This chapter discusses the several chemoattractant-induced membrane phenomena of phagocytes. Exposure of phagocytes to chemoattractants initiates a number of biological responses, including directed migration, secretion of hydrolytic enzymes, and production of cytotoxic oxygen species. These processes are activated by second messengers that are produced upon the interaction of chemoattractants with their receptors. The chapter also presents methods for studying chemoattractant-induced changes in phospholipid metabolism. Modification of the phospholipid composition of plasma membranes is a rapid response to many hormonal stimuli, including chemoattractants. Alterations of phospholipid metabolism can have pronounced effects on the activities of membrane-associated enzymes or produce second messengers act to regulate cell responses. The role of a guanine nucleotide regulatory (N) protein in phagocyte activation by chemoattractants is described. N proteins play pivotal roles in regulating the activity of adenylate cyclase and hence cyclic adenosine monophosphate (cAMP) levels in cells. Accumulating evidence suggests that N proteins may play similar roles in coupling phospholipase C activation to receptors that stimulate polyphosphoinositide breakdown. Methods described have been used predominantly for studying the responses of human polymorphonuclear leukocytes (PMNs) to the oligopeptide chemoattractant fMet-Leu-Phe but are also applicable to other chemoattractants.
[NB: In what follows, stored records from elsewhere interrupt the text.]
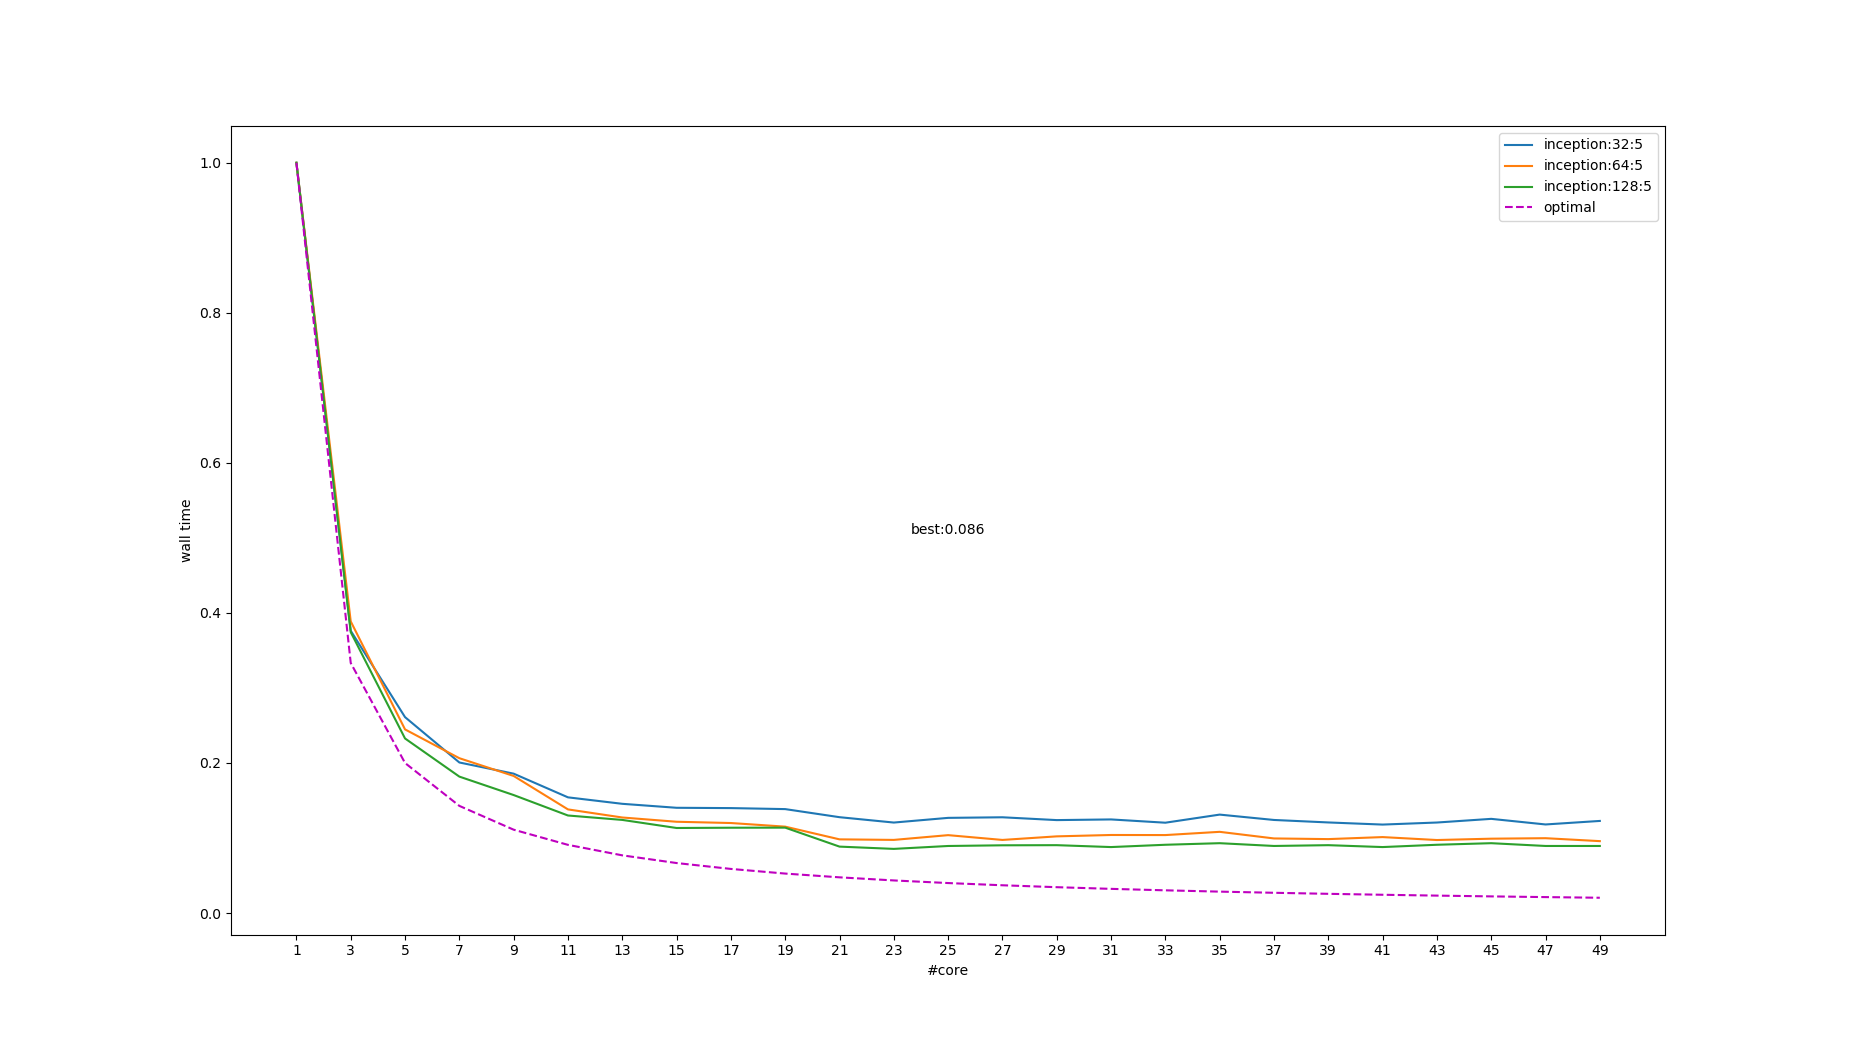
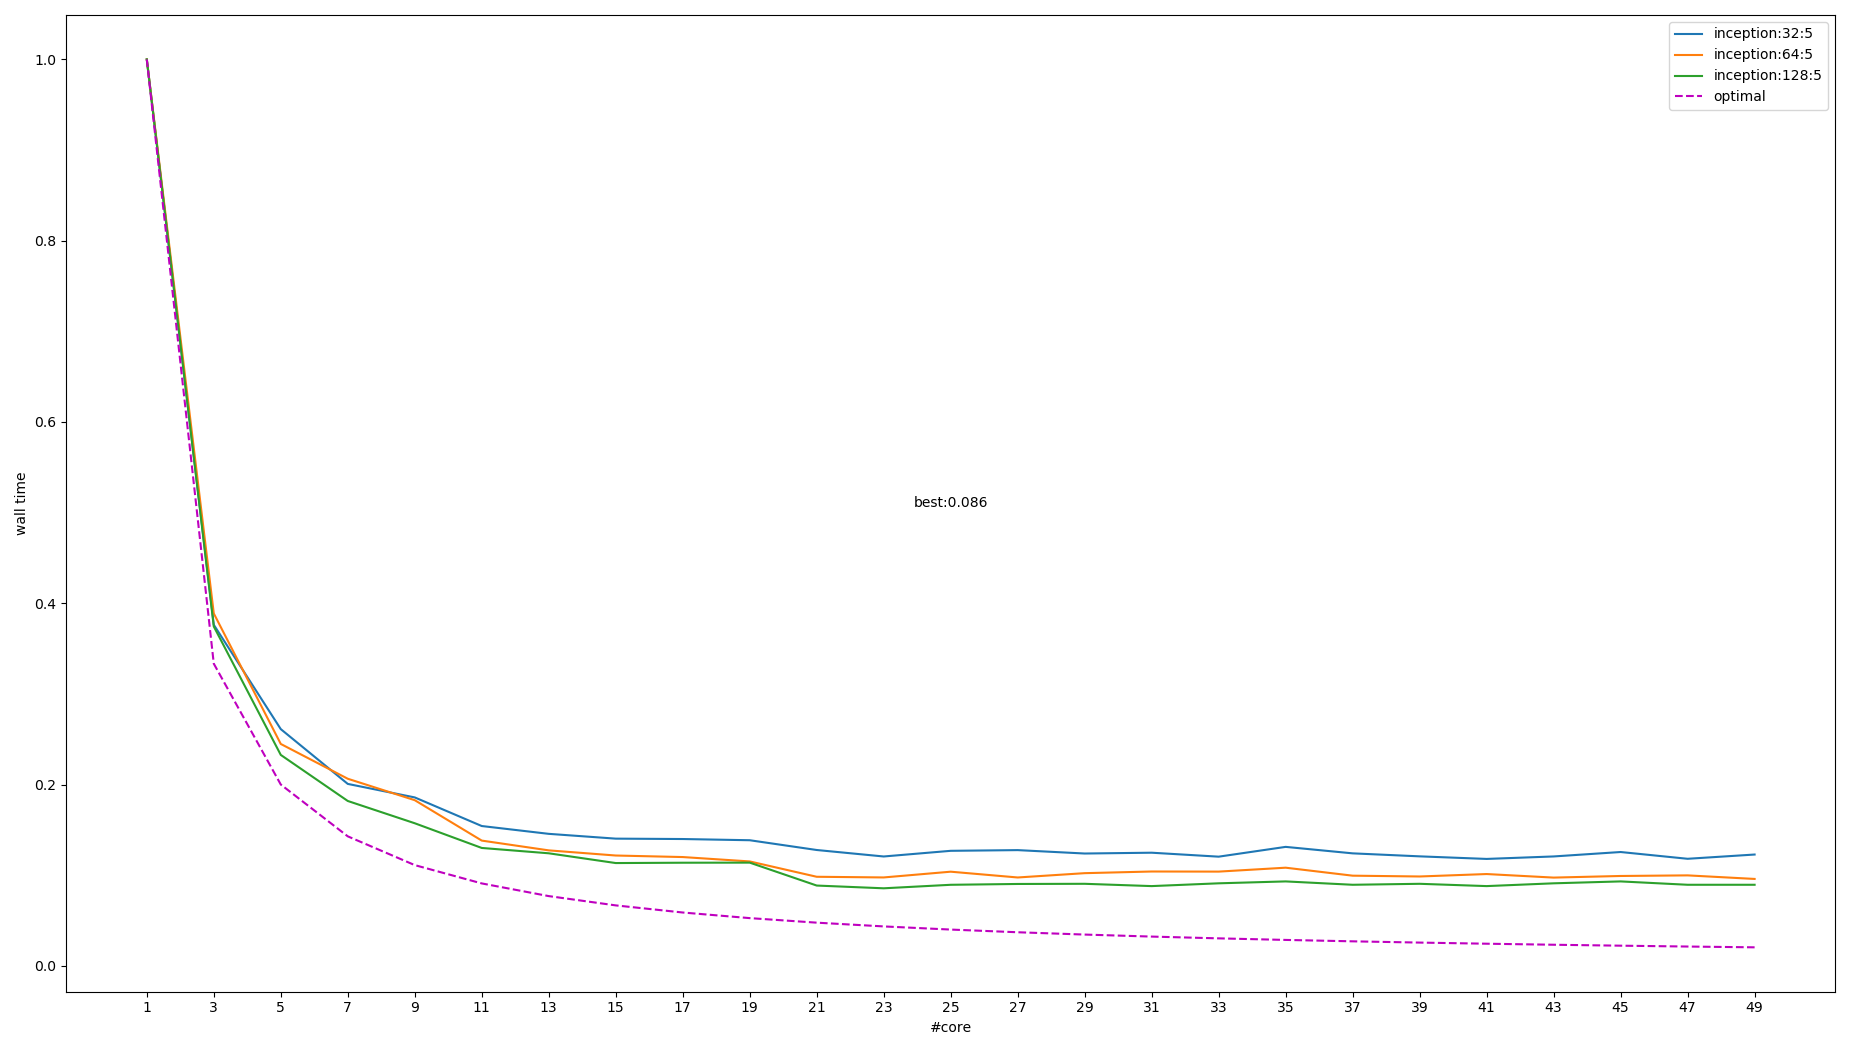
nil

diff --git a/distribute/common.py b/distribute/common.py
@@ -1,0 +1,43 @@
+#!/usr/bin/env python3
+# -*- coding: utf-8 -*-
+# 2022-11-03 11:17
+import tensorflow as tf
+def get_model():
+    model = tf.keras.models.Sequential(
+        [
+            # tf.keras.layers.Flatten(input_shape=(28, 28)),
+            tf.keras.layers.Reshape((28, 28, 1)),
+            tf.keras.layers.Conv2D(128, 5, padding="same", activation="relu"),
+            tf.keras.layers.Conv2D(128, 5, padding="same", activation="relu"),
+            tf.keras.layers.Conv2D(128, 5, padding="same", activation="relu"),
+            tf.keras.layers.Conv2D(128, 5, padding="same", activation="relu"),
+            tf.keras.layers.Dropout(0.2),
+            tf.keras.layers.Flatten(),
+            tf.keras.layers.Dense(10),
+        ]
+    )
+
+    model.compile(
+      loss=tf.keras.losses.SparseCategoricalCrossentropy(from_logits=True),
+      optimizer=tf.keras.optimizers.SGD(learning_rate=0.001),
+      metrics=['accuracy'])
+    return model
+
+import tensorflow_datasets as tfds
+tfds.disable_progress_bar()
+BUFFER_SIZE = 10000
+NUM_WORKERS = 2
+GLOBAL_BATCH_SIZE = 64 * NUM_WORKERS
+
+def get_datasets():
+  # 将 MNIST 数据从 (0, 255] 缩放到 (0., 1.]
+  def scale(image, label):
+    image = tf.cast(image, tf.float32)
+    image /= 255
+    return image, label
+
+  datasets, info = tfds.load(name='mnist',
+                            with_info=True,
+                            as_supervised=True)
+
+  return datasets['train'].map(scale).cache().shuffle(BUFFER_SIZE).batch(GLOBAL_BATCH_SIZE)

diff --git a/distribute/mirror_worker.py b/distribute/mirror_worker.py
@@ -1,0 +1,33 @@
+#!/usr/bin/env python3
+# -*- coding: utf-8 -*-
+# 2022-11-03 10:02
+
+import tensorflow_datasets as tfds
+import tensorflow as tf
+tfds.disable_progress_bar()
+
+tf.config.threading.set_inter_op_parallelism_threads(1)
+tf.config.threading.set_intra_op_parallelism_threads(1)
+
+import json
+import os
+import sys
+from common import * 
+
+os.environ['TF_CONFIG'] = json.dumps({
+    'cluster': {
+        'worker': ["localhost:12345", "localhost:23456"]
+    },
+    'task': {'type': 'worker', 'index': int(sys.argv[1])}
+})
+strategy = tf.distribute.MultiWorkerMirroredStrategy()
+
+train_datasets = get_datasets()
+options = tf.data.Options()
+options.experimental_distribute.auto_shard_policy = tf.data.experimental.AutoShardPolicy.DATA
+train_datasets = train_datasets.with_options(options)
+
+with strategy.scope():
+  multi_worker_model = get_model()
+
+multi_worker_model.fit(x=train_datasets, epochs=2, steps_per_epoch=5)

diff --git a/distribute/single.py b/distribute/single.py
@@ -1,0 +1,16 @@
+#!/usr/bin/env python3
+# -*- coding: utf-8 -*-
+# 2022-11-03 10:02
+
+import tensorflow as tf
+
+tf.config.threading.set_inter_op_parallelism_threads(1)
+tf.config.threading.set_intra_op_parallelism_threads(2)
+
+import json
+import os
+from common import *
+
+train_datasets = get_datasets()
+model = get_model()
+model.fit(x=train_datasets, epochs=2, steps_per_epoch=5)

diff --git a/check.py b/check.py
@@ -66,7 +66,9 @@ for i, (k, v) in enumerate(stat.items()):
     axs2[i].set_ylabel("cpu time")
 
 fig.set_size_inches(18.5, 10.5)
+fig.tight_layout()
 fig.savefig(f"{sys.argv[1][:-4]}.png")
 
 fig2.set_size_inches(18.5, 10.5)
+fig2.tight_layout()
 fig2.savefig(f"{sys.argv[1][:-4]}.2.png")
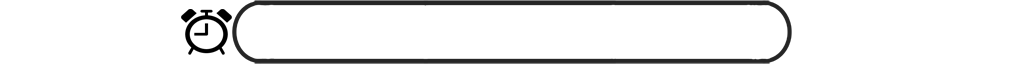
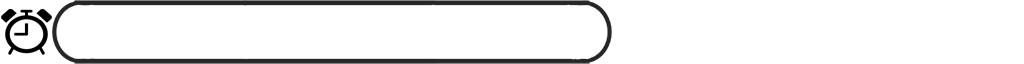
ゲージが減るところまでは作ったので、あとは画像を収集する

Changed region(s): [[0.0, 0.0, 0.25, 1.0], [0.5625, 0.0, 0.7812, 1.0], [0.5938, 0.375, 0.625, 0.625]]

diff --git a/TitleScene.cpp b/TitleScene.cpp
@@ -52,8 +52,10 @@ void TitleScene::Update()
 
 	if (Input::IsKeyDown(DIK_SPACE))
 	{
+		if(isStart=false)
+			FindObject("TitleHeader")->KillMe();
 		isStart = true;
-		FindObject("TitleHeader")->KillMe();
+		
 	}
 
 	if (isStart)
All Science Journal Classification (ASJC) codes
- Molecular Biology